Craig has the courage to present a hollow man, flooding the empty rooms where his better nature should be with brutality and threat. His smile is more frightening than his straight face, and he doesn’t bother with the throwaway quips that were meant to endear us to the other Bonds.
Stream Casino Royale
What are people saying?
What are critics saying?
This Bond is haunted, not yet housebroken, still figuring out the persona. In Casino Royale, the reset button has been pressed in the manner of "Batman Begins."
Contrary to pre-release nay-sayers, Daniel Craig has done more with James Bond in one film than some previous stars have in multiple reprises. This is terrific stuff, again positioning 007 as the action franchise to beat.
What a relief to escape the series' increasing bondage to high-tech gimmicks in favor of intrigue and suspense featuring richly nuanced characters and women who think the body's sexiest organ is the brain.
The good news is Craig, who was riveting as a London pharmaceutical salesman in the recent Brit import "Layer Cake," is equally mesmerizing here.
Relaunches the series by doing something I wouldn't have thought possible: It turns Bond into a human being again -- a gruffly charming yet volatile chap who may be the swank king stud of the Western world, but who still has room for rage, fear, vulnerability, love.
Craig gives us James Bond in the fascinating act of inventing himself. This you do not want to miss.

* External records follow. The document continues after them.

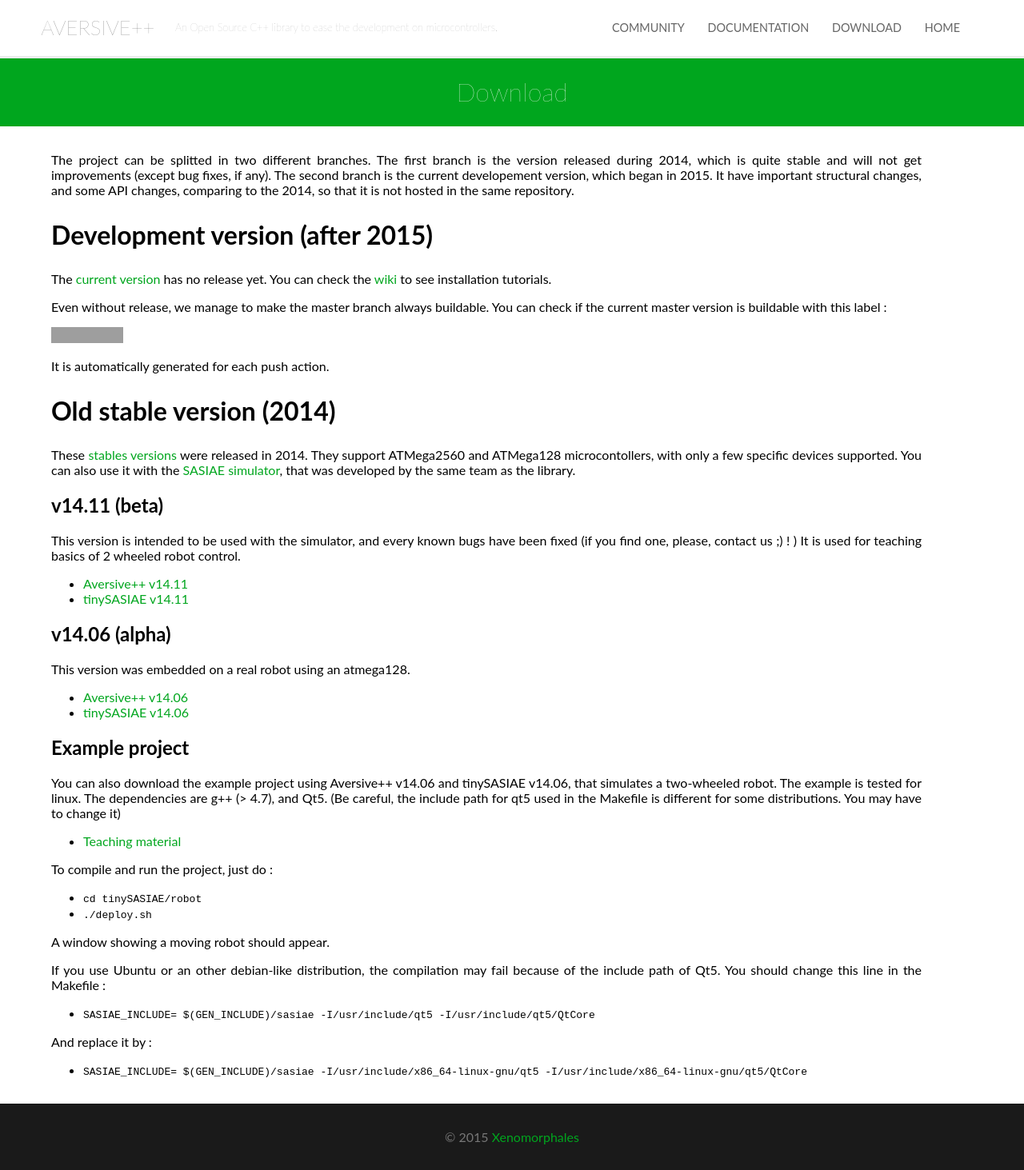
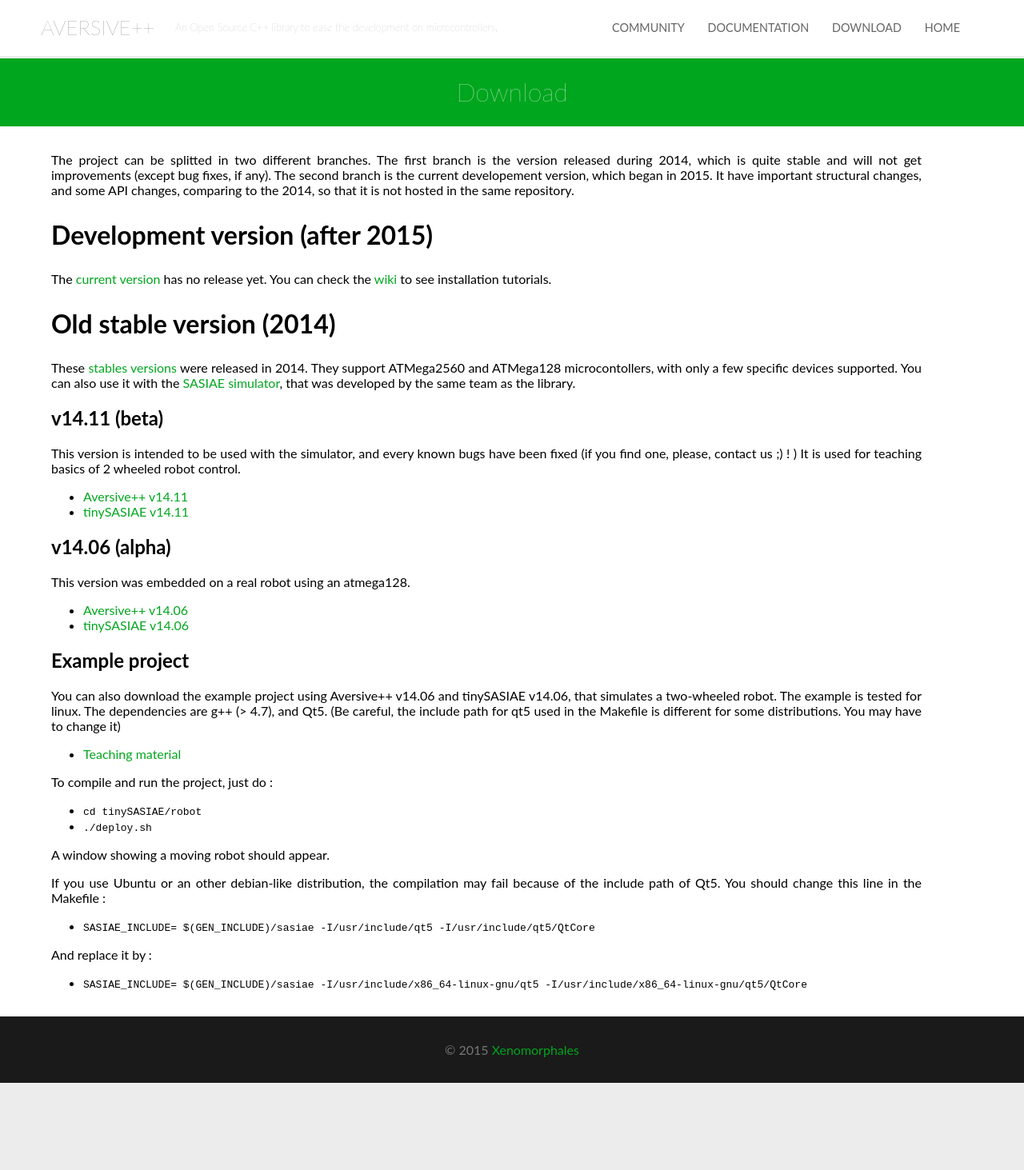
Before and after one commit to AversivePlusPlus/AversivePlusPlus.github.io, a Jekyll site: the page built from download.md, in a window 1280 px wide. Shown: the whole page at 80% size. Built offline with Jekyll 4.4.1, drawn with Linux system fonts in a browser that asks for light colours; after the commit the page ends 1354 px from its top, so only the background shows below that; grey boxes are pictures that could not be loaded.

Commit message:
Removed travis label

```diff
--- a/download.md
+++ b/download.md
@@ -13,13 +13,6 @@ The second branch is the current developement version, which began in 2015. It h
 The [current version](https://github.com/AversivePlusPlus/AversivePlusPlus) has no release yet.
 You can check the [wiki](https://github.com/AversivePlusPlus/AversivePlusPlus/wiki)
 to see installation tutorials.
-
-Even without release, we manage to make the master branch always buildable.
-You can check if the current master version is buildable with this label :
-
-![build?](https://travis-ci.org/AversivePlusPlus/AversivePlusPlus.svg?branch=master)
-
-It is automatically generated for each push action.
 
 # Old stable version (2014)
 
```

This is a Bond with great body but no soul.
Craig, excellent in both art house endeavors (The Mother, Enduring Love) and blockbuster think pieces (Munich), has both a nasty streak and a soft side never before seen in the series; Fleming would recognize him as most like his literary creation: damaged goods in a tailored tux.
Craig comes closer to the author's original conception of this exceptionally long-lived male fantasy figure than anyone since early Sean Connery.